- Give your sales people the right tools to get their job done.
Paramount to having the right tools is training--training at all levels and at various stages. Far too much sales training is spent on the tactical elements of selling, failing to deal with the more critical understanding of maintaining momentum. The difference is huge and can be seen in long-term results.
- Self-Discovery and Coaching Programs.
"The best idea anyone ever had is one they came up with themselves," says David Novak, Chairman and CEO of Yum Restaurants. That's why self-discovery and coaching programs are integral parts of great companies with great sales records. At IBM, sales leaders worldwide are put through extensive training so that they can effectively coach their sales people one-on-one. This helps to refine individual strengths that significantly contribute to the overall team. As the sales leader, who coaches you? Knowing yourself and getting honest, objective feedback about your own style of leading is a good place to start.
- Model expectations by leadership.
Container Store co-founder, Garrett Boone, says its not good enough to talk about the company's principles and expected performancečleadership has to model these expectations to show them in action. How good are you at modeling the standards to which you hold up your sales people? Are your words and actions always congruent? Do you reward sales people who demonstrate all principles or only those who get the best results and possibly skip some of the stated principles?
- Encourage your people to do something special.
Mike McCarthy, Chairman of McCarthy Building Companies, encourages all of his people to get involved in charitable activities. "One of the reasons I get our people involved is so they get a larger view of who they are," McCarthy says. The nature of sales can tend to allow people to get very self-focused, forgetting the important role that others play in the overall process of achieving company-wide success. Encouraging your people to give of themselves will help to balance their view.
- Get rid of blame.
David Walker, Comptroller General of the United States, says, "You've got to make mistakesčno risk, no return, no innovation. The key is to learn from them and try not to make dumb mistakes." Get rid of the blame, increase accountability and non-accusingly share the learning from the mistakes so everyone can benefit for the future.
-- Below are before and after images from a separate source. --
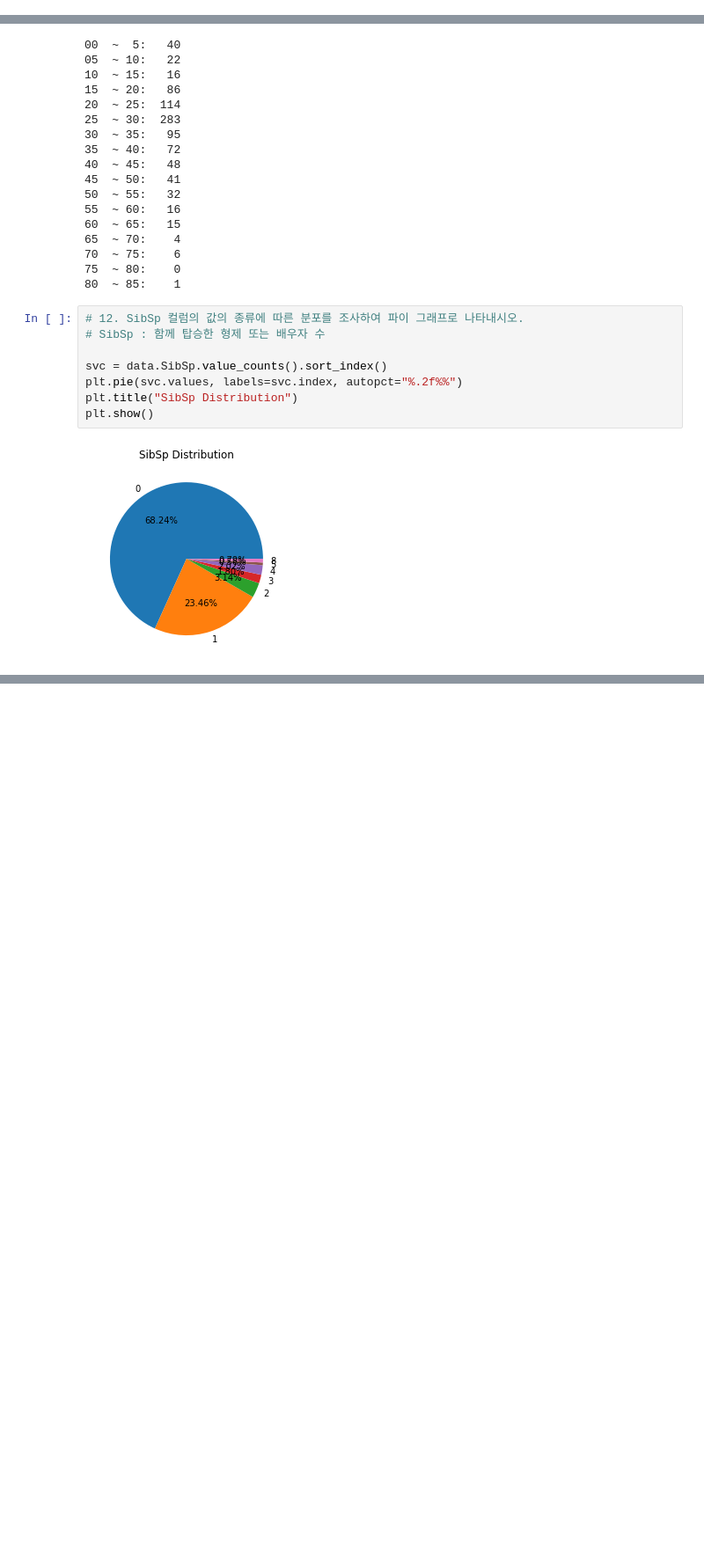
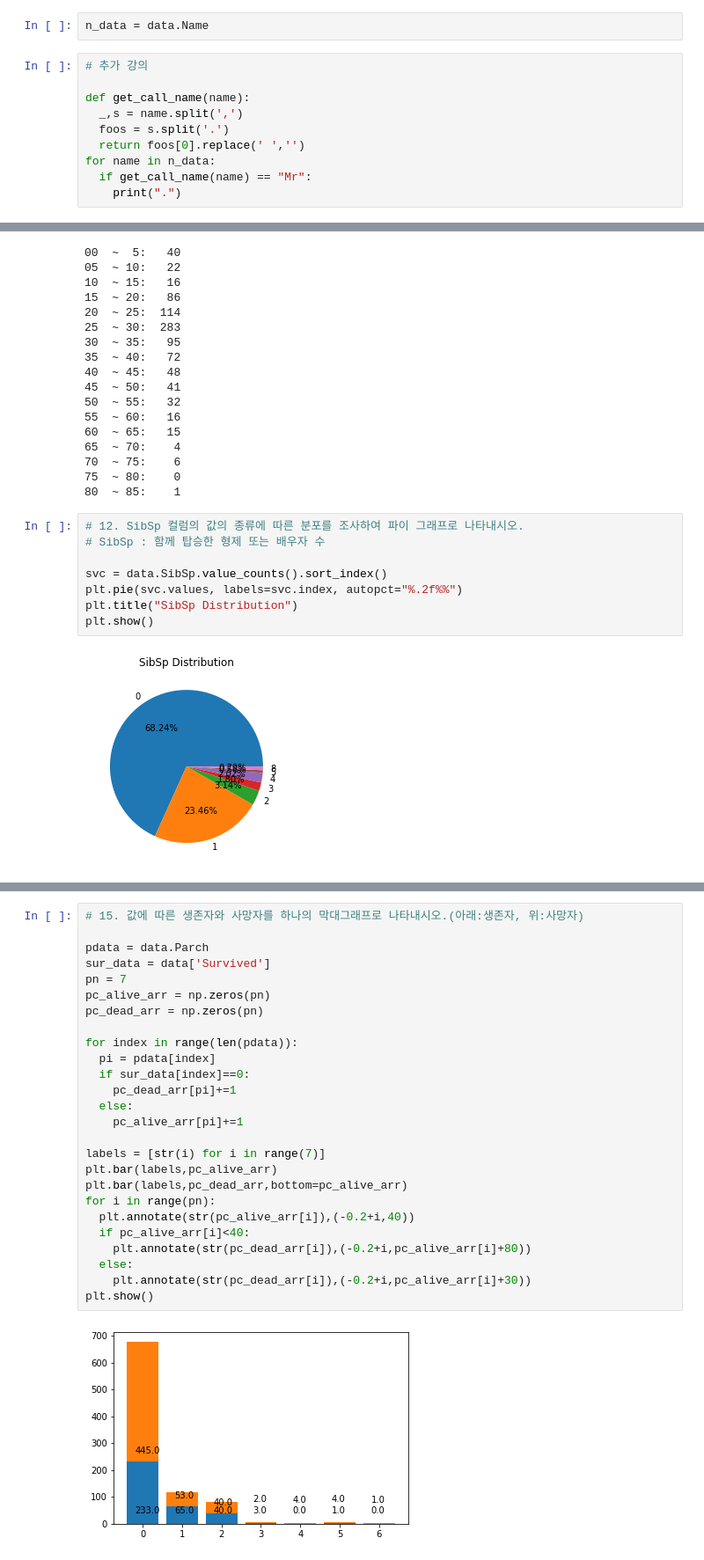
Before and after one commit to serinss/seSAC_Python_Class, a Jupyter notebook: 통계분석시각화_응용.ipynb, the cells around one changed output, grey strips where cells are left out. Shown at 88% size. Cells and saved outputs as stored; diff of their text form; blank space fills up the shorter version.

```diff
--- a/통계분석시각화_응용.ipynb
+++ b/통계분석시각화_응용.ipynb
@@ -460,6 +460,18 @@ plt.title("Name Distribution")
 plt.show()
 # %% [output]
 [figure]
+# %%
+n_data = data.Name
+# %%
+# 추가 강의
+
+def get_call_name(name):
+  _,s = name.split(',')
+  foos = s.split('.')
+  return foos[0].replace(' ','')
+for name in n_data:
+  if get_call_name(name) == "Mr":
+    print(".")
 # %%
 # 7. 앞에서 구분한 호칭에 따른 생존자와 사망자를 하나의 막대그래프로 나타내시오.(아래:생존자, 위:사망자)
 
@@ -684,0 +716,28 @@ plt.show()
+# %%
+# 15. 값에 따른 생존자와 사망자를 하나의 막대그래프로 나타내시오.(아래:생존자, 위:사망자)
+
+pdata = data.Parch
+sur_data = data['Survived']
+pn = 7
+pc_alive_arr = np.zeros(pn)
+pc_dead_arr = np.zeros(pn)
+
+for index in range(len(pdata)):
+  pi = pdata[index]
+  if sur_data[index]==0:
+    pc_dead_arr[pi]+=1
+  else:
+    pc_alive_arr[pi]+=1
+
+labels = [str(i) for i in range(7)]
+plt.bar(labels,pc_alive_arr)
+plt.bar(labels,pc_dead_arr,bottom=pc_alive_arr)
+for i in range(pn):
+  plt.annotate(str(pc_alive_arr[i]),(-0.2+i,40))
+  if pc_alive_arr[i]<40:
+    plt.annotate(str(pc_dead_arr[i]),(-0.2+i,pc_alive_arr[i]+80))
+  else:
+    plt.annotate(str(pc_dead_arr[i]),(-0.2+i,pc_alive_arr[i]+30))
+plt.show()
+# %% [output]
+[figure, added]
```
Also changed, not shown: parts of 17 cells of this notebook.
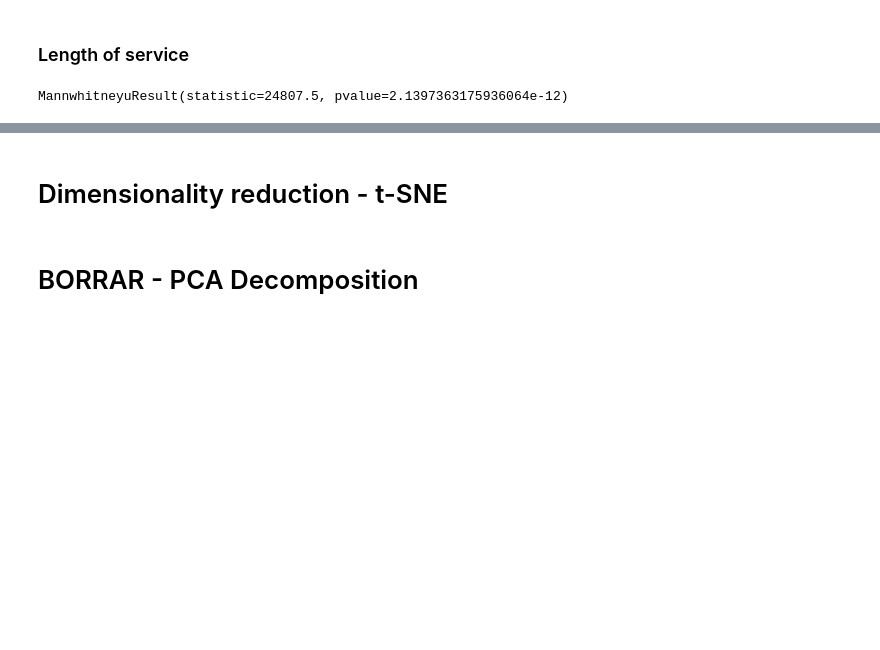
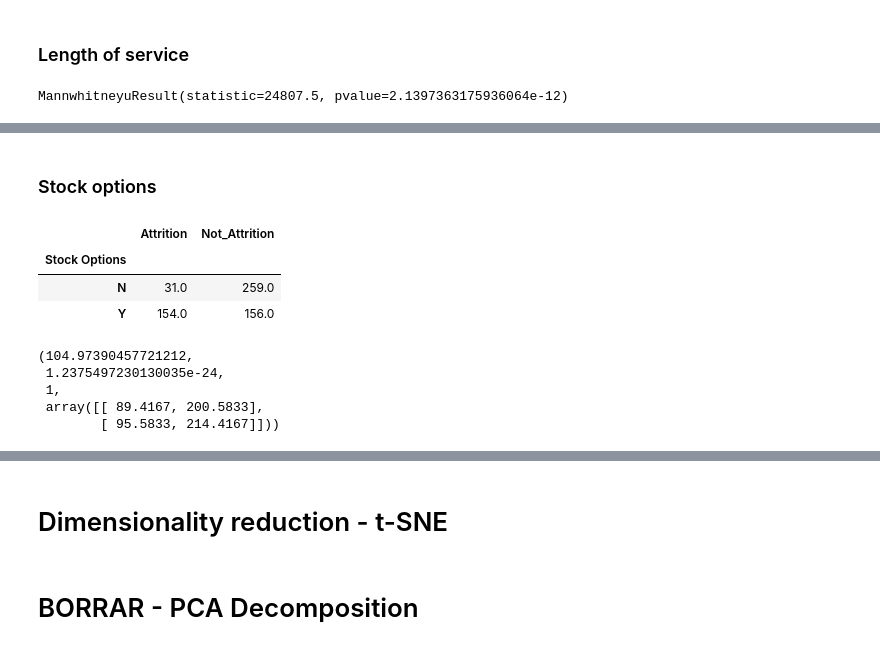
Before and after one commit to ta-datapt-bcn/project-statistical-analysis, a Jupyter notebook: julia-code.ipynb, the cells around one changed output, grey strips where cells are left out. Saved outputs shown, nothing was run; the diff lists cells and outputs as text; code cells hidden in the pictures; blank space fills up the shorter version.

```diff
--- a/julia-code.ipynb
+++ b/julia-code.ipynb
@@ -478,0 +523,22 @@ df[['Division', 'Pay rate']].pivot(columns='Division', values='Pay rate EUR').ip
+# %% [markdown]
+### Stock options
+# %%
+df_stock = pd.DataFrame(df.groupby('Stock Options').sum()['Attrition'])
+# %%
+df_stock['Not_Attrition'] = df.groupby('Stock Options').count()['Attrition'] - df_stock['Attrition']
+df_stock
+# %% [output]
+|  | Attrition | Not_Attrition |
+| Stock Options |  |  |
+| N | 31.0 | 259.0 |
+| Y | 154.0 | 156.0 |
+# %%
+stats.chi2_contingency(df_stock)
+# el p-value está muy por debajo de 0.05, así que sí que hay diferencia entre la media de attrition según si los empleados
+# tienen acciones o no.
+# %% [output]
+(104.97390457721212,
+ 1.2375497230130035e-24,
+ 1,
+ array([[ 89.4167, 200.5833],
+        [ 95.5833, 214.4167]]))
```
Also changed, not shown: parts of 71 cells of this notebook, 1 other file.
- Create opportunities.
Sales leaders help people achieve their own personal success. Bill Matthews, Managing Director of the accounting firm Plante & Moran, believes you should always be looking for your replacement. "That requires taking a sincere interest in people, giving them the freedom to make choices, to encourage and guide them, and just have a caring attitude toward their careers without worrying that they are going to take over my job or show me up." Worry less about yourself and help others to become more of what they have the talent to become.
- Create WOW stories.
At MascoTech, near Detroit, Michigan, leaders make a conscious effort to catch people doing something incredibly right. Then they publish it as a WOW Story in the internal newsletter. "People like to be acknowledged for what they do right," says CEO Frank Hennessey. "They need to know that you know the contributions that they are making." Find ways to visibly recognize not just the big accomplishments, but the little things as well.
- Put "good stuff" in writing.
Every week in Tim Webster's staff meeting the CEO of American Italian Pasta has the leadership team write a hand-written note of accolades for good deeds, good performance, and exceeding expectations. Everyone on the executive leadership team signs the note. Now, that's a WOW story! True leaders understand that a few sincere words personalized and written in their own handwriting, can often mean much, much more than a small monetary recognition. When a sales leader takes time to demonstrate that they care enough to find ways beyond quota recognitions to honor and build their people, they, themselves, become more recognized as a significant leader.